The Cash Reader technology has been used by, for example, the Swiss company SICPA, which produces ink and special elements for most countries’ banknotes. In securing banknotes for the central bank of the United Arab Emirates, SICPA decided to go the digital route and approached Hayaku to help protect the country’s currency. They created a twin of the Cash Reader application, where they supplemented its core with Arabic and the central bank’s design. In the future, Hayaku wants to focus more on business-to-business, i.e. integrating their banknote reading technology into third-party devices, for example in specialised telephones for blind or elderly users.
Hayaku & CzechInvest
The global potential of the Cash Reader application was noticed by CzechInvest, which in 2019 approached Hayaku’s founders with an offer of startup programmes. They chose the one-week CzechMatch acceleration programme in Singapore. “For us, it wasn’t primarily about attending conferences where we would be able to present our product. We rather wanted to find a specific partner for our business in the target destination and join organisations that are focused on blind people. CzechMatch, through which you can get a lot of useful contacts, is ideal for that,” says Jelínek.
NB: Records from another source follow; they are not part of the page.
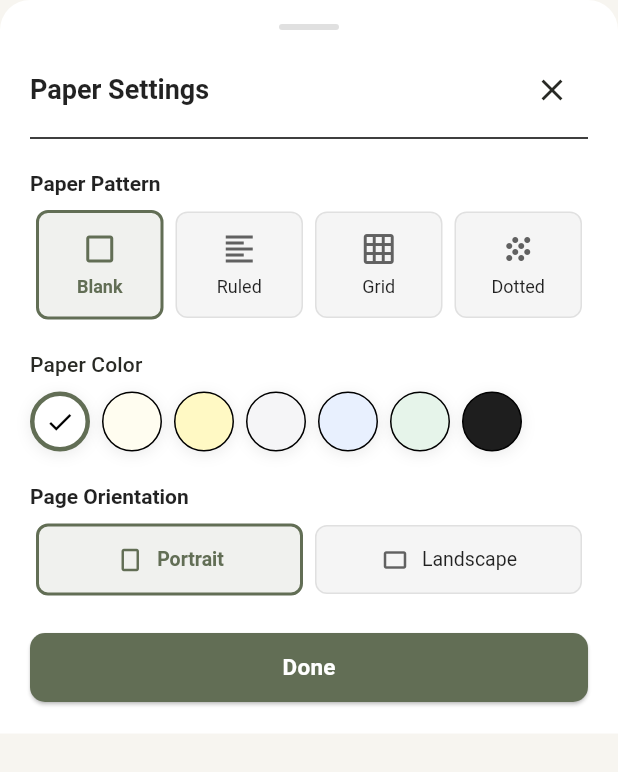
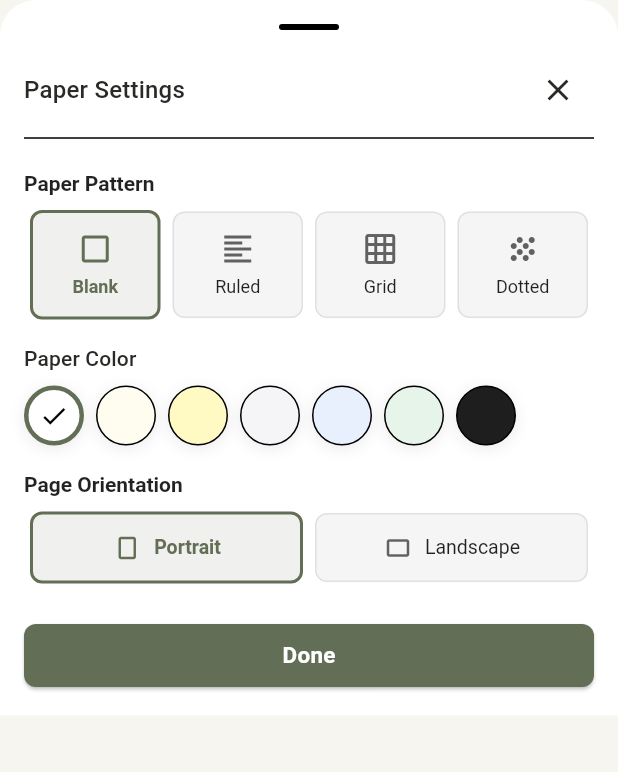
Before and after one commit to KALU56/liora, a Flutter app: the PaperCustomizationSheet widget shown alone on an empty page, opened directly with empty values, on a phone screen of 412 x 824 dp. Shown: the top 772 px of the screen. Run offline on Flutter 3.47's test engine with Material 3 defaults, Android fonts, the phone set to English and light mode, and no system bars; our stand-ins replace audioplayers, file_picker, image_picker, shared_preferences, speech_to_text; missing offline and left inert: record; accounts and stored records are empty.

Commit message:
refactor: update padding and styling in PaperCustomizationSheet for consistency

```diff
--- a/lib/features/paper/presentation/widgets/paper_customization_sheet.dart
+++ b/lib/features/paper/presentation/widgets/paper_customization_sheet.dart
@@ -1,6 +1,7 @@
 import 'package:flutter/material.dart';
 
 import '../../../../core/domain/value_objects/argb_color.dart';
+import '../../../../core/theme/app_spacing.dart';
 import '../../domain/models/paper_template.dart';
 import 'paper_color_picker.dart';
 import 'paper_orientation_selector.dart';
@@ -61,14 +62,16 @@ class _PaperCustomizationSheetState extends State<PaperCustomizationSheet> {
     return Container(
       key: const Key('paper_customization_sheet'),
       padding: EdgeInsets.only(
-        left: 20.0,
-        right: 20.0,
-        top: 16.0,
-        bottom: MediaQuery.of(context).padding.bottom + 20.0,
+        left: AppSpacing.lg,
+        right: AppSpacing.lg,
+        top: AppSpacing.lg,
+        bottom: MediaQuery.of(context).padding.bottom + AppSpacing.lg,
       ),
-      decoration: const BoxDecoration(
-        color: Colors.white,
-        borderRadius: BorderRadius.vertical(top: Radius.circular(20.0)),
+      decoration: BoxDecoration(
+        color: Theme.of(context).colorScheme.surface,
+        borderRadius: const BorderRadius.vertical(
+          top: Radius.circular(AppSpacing.xl),
+        ),
       ),
       child: Column(
         mainAxisSize: MainAxisSize.min,
@@ -79,22 +82,18 @@ class _PaperCustomizationSheetState extends State<PaperCustomizationSheet> {
               width: 40,
               height: 4,
               decoration: BoxDecoration(
-                color: Colors.grey.shade300,
-                borderRadius: BorderRadius.circular(2.0),
+                color: Theme.of(context).colorScheme.outlineVariant,
+                borderRadius: BorderRadius.circular(AppSpacing.xs),
               ),
             ),
           ),
-          const SizedBox(height: 16.0),
+          AppSpacing.gapLg,
           Row(
             mainAxisAlignment: MainAxisAlignment.spaceBetween,
             children: [
-              const Text(
+              Text(
                 'Paper Settings',
-                style: TextStyle(
-                  fontSize: 18,
-                  fontWeight: FontWeight.bold,
-                  color: Colors.black87,
-                ),
+                style: Theme.of(context).textTheme.titleMedium,
               ),
               IconButton(
                 key: const Key('close_paper_settings_button'),
@@ -104,14 +103,14 @@ class _PaperCustomizationSheetState extends State<PaperCustomizationSheet> {
             ],
           ),
           const Divider(),
-          const SizedBox(height: 12.0),
+          AppSpacing.gapMd,
           PaperPatternSelector(
             selectedPattern: _currentTemplate.pattern,
             onPatternChanged: (pattern) {
               _updateTemplate(_currentTemplate.copyWith(pattern: pattern));
             },
           ),
-          const SizedBox(height: 20.0),
+          AppSpacing.gapLg,
           PaperColorPicker(
             selectedColor: Color(_currentTemplate.backgroundColor.value),
             onColorChanged: (color) {
@@ -122,7 +121,7 @@ class _PaperCustomizationSheetState extends State<PaperCustomizationSheet> {
               );
             },
           ),
-          const SizedBox(height: 20.0),
+          AppSpacing.gapLg,
           PaperOrientationSelector(
             selectedOrientation: _currentTemplate.orientation,
             onOrientationChanged: (orientation) {
@@ -131,22 +130,13 @@ class _PaperCustomizationSheetState extends State<PaperCustomizationSheet> {
               );
             },
           ),
-          const SizedBox(height: 24.0),
+          AppSpacing.gapXl,
           SizedBox(
             width: double.infinity,
             child: ElevatedButton(
               key: const Key('apply_paper_template_button'),
-              style: ElevatedButton.styleFrom(
-                padding: const EdgeInsets.symmetric(vertical: 14.0),
-                shape: RoundedRectangleBorder(
-                  borderRadius: BorderRadius.circular(10.0),
-                ),
-              ),
               onPressed: () => Navigator.of(context).pop(_currentTemplate),
-              child: const Text(
-                'Done',
-                style: TextStyle(fontSize: 15, fontWeight: FontWeight.bold),
-              ),
+              child: const Text('Done'),
             ),
           ),
         ],
```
Before departing to Southeast Asia, Jelínek and Douděra underwent several hours of mentoring, during which they focused on market research and presentation skills. “I thought our presentation was good, but the opposite was true. However, we trained very well with CzechInvest’s mentors. We were very well prepared for the Asian market, which was interesting for us from the beginning, since it is an area with a huge number of countries with different currencies,” Jelínek says, adding: “The programme fulfilled our expectations. In addition to joint meetings for all attending startups, CzechInvest’s representatives arranged a lot of meetings that were tailored specifically for us. That was very helpful. With a local partner, we addressed the specific aspects of the market, as well as pricing and potential competition.”
After successfully completing the CzechMatch programme, the startup presented itself in the CzechInvest Startup Challenge 2019 competition and a year later it became one of nine finalists to compete for the title of the most creative startup of 2020 in the Creative Business Cup competition. The year 2020 was successful for the startup. In competition with 15 other startups, it won the international AI for Accessibility Hackathon, which is held under the auspices of Microsoft, and received CZK 250,000 for the further development of its application. Thanks to this success, Hayaku was nominated for the Vodafone Foundation’s prestigious Rafael award, which it also won together with an additional CZK 200,000.
“I thought our presentation was good, but the opposite was true. However, we trained very well with CzechInvest’s mentors. We were very well prepared for the Asian market.” (Tomáš Jelínek, co-founder of the startup Hayaku)